» **Your task**
Report every line below that carries the word "around".

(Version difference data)
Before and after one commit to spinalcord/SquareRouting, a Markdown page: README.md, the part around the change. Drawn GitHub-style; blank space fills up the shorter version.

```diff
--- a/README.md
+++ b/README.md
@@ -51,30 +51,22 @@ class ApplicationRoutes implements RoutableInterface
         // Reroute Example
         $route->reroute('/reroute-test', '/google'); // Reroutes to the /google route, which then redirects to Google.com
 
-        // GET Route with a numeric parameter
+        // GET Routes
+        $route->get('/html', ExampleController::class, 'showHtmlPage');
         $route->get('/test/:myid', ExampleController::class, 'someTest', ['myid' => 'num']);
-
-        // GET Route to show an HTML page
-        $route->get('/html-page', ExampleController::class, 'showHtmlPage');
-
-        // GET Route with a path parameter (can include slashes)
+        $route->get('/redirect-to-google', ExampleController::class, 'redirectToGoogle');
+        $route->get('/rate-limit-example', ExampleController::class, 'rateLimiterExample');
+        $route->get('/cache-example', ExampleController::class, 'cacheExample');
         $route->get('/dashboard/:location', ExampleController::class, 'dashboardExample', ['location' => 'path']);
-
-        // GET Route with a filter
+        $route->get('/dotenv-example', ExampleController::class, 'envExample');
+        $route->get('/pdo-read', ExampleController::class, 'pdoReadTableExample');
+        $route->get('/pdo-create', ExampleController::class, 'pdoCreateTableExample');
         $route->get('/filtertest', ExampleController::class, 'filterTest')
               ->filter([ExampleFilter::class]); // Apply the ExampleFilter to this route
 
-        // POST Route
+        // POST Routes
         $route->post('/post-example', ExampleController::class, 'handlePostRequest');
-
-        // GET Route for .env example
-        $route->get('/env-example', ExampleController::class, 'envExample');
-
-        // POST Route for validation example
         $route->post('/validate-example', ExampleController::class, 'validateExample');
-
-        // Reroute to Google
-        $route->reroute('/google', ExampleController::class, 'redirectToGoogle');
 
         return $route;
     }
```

--

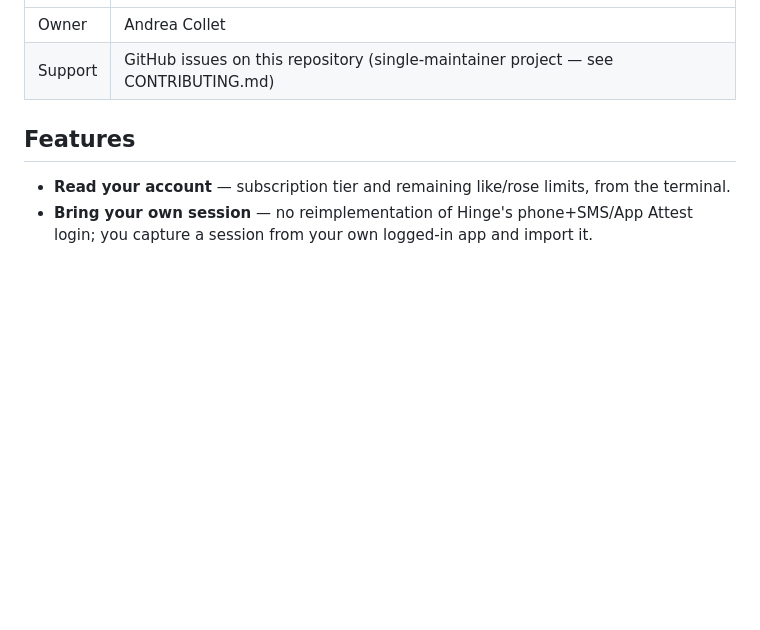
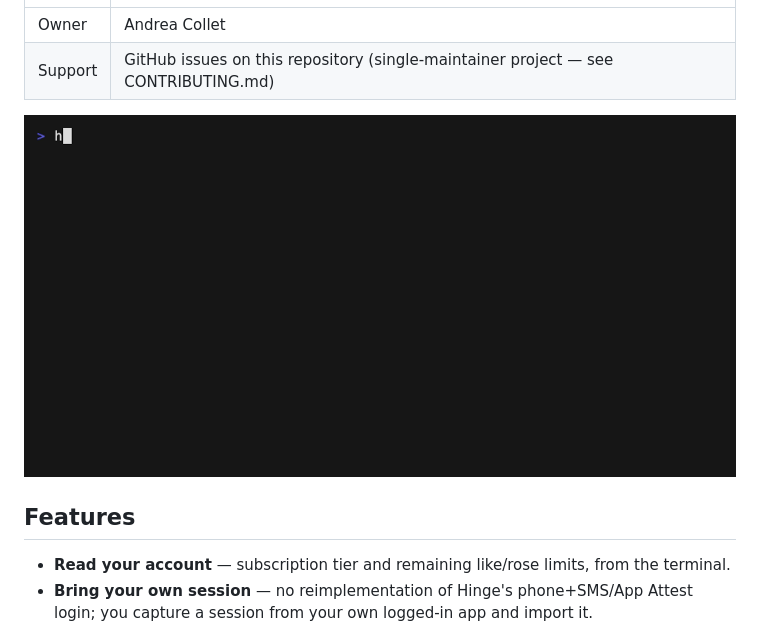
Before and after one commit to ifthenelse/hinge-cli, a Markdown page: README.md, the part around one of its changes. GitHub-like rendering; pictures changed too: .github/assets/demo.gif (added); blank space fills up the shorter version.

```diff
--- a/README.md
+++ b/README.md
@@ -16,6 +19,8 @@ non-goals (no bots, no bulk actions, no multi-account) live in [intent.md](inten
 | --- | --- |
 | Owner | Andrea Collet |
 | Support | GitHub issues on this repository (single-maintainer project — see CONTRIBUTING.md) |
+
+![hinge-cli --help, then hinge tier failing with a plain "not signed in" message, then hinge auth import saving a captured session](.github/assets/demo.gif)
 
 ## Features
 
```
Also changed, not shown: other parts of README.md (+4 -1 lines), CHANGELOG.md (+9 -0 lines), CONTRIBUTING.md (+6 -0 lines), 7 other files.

--

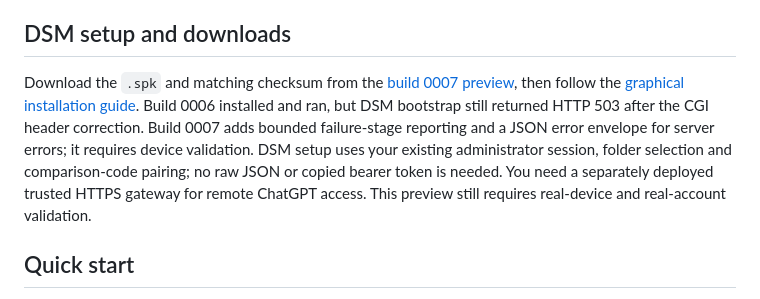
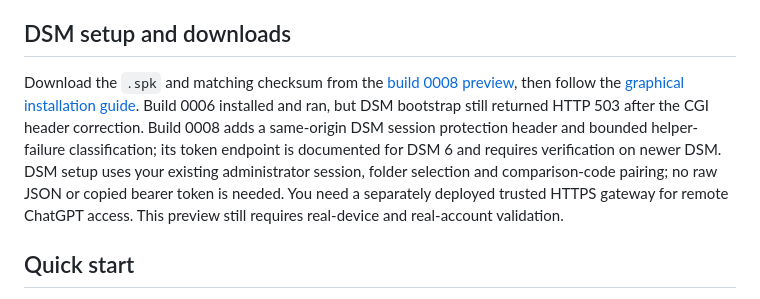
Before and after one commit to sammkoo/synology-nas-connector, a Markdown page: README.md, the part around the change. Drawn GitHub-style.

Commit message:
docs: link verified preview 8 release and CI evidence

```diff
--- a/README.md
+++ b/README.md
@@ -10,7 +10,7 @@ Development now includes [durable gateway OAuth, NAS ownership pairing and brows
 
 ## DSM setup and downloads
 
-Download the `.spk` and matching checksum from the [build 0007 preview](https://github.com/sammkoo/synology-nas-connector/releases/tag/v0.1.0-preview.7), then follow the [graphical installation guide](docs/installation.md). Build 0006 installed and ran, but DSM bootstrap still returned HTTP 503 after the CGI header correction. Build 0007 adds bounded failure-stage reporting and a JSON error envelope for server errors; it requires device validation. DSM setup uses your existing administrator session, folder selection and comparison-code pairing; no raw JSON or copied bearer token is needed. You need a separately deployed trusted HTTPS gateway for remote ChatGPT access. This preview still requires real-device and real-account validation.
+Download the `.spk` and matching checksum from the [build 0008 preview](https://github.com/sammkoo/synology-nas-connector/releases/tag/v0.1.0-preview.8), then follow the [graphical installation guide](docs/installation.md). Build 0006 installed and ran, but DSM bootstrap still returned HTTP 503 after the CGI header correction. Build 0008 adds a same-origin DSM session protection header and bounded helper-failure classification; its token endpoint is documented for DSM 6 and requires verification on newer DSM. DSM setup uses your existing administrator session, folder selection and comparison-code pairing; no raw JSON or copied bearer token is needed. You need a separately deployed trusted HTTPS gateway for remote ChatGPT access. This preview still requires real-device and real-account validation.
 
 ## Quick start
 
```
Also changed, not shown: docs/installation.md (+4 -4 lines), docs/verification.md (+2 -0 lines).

» **Answer to this task**
Before and after one commit to spinalcord/SquareRouting, a Markdown page: README.md, the part around the change. Drawn GitHub-style; blank space fills up the shorter version.
Before and after one commit to ifthenelse/hinge-cli, a Markdown page: README.md, the part around one of its changes. GitHub-like rendering; pictures changed too: .github/assets/demo.gif (added); blank space fills up the shorter version.
Before and after one commit to sammkoo/synology-nas-connector, a Markdown page: README.md, the part around the change. Drawn GitHub-style.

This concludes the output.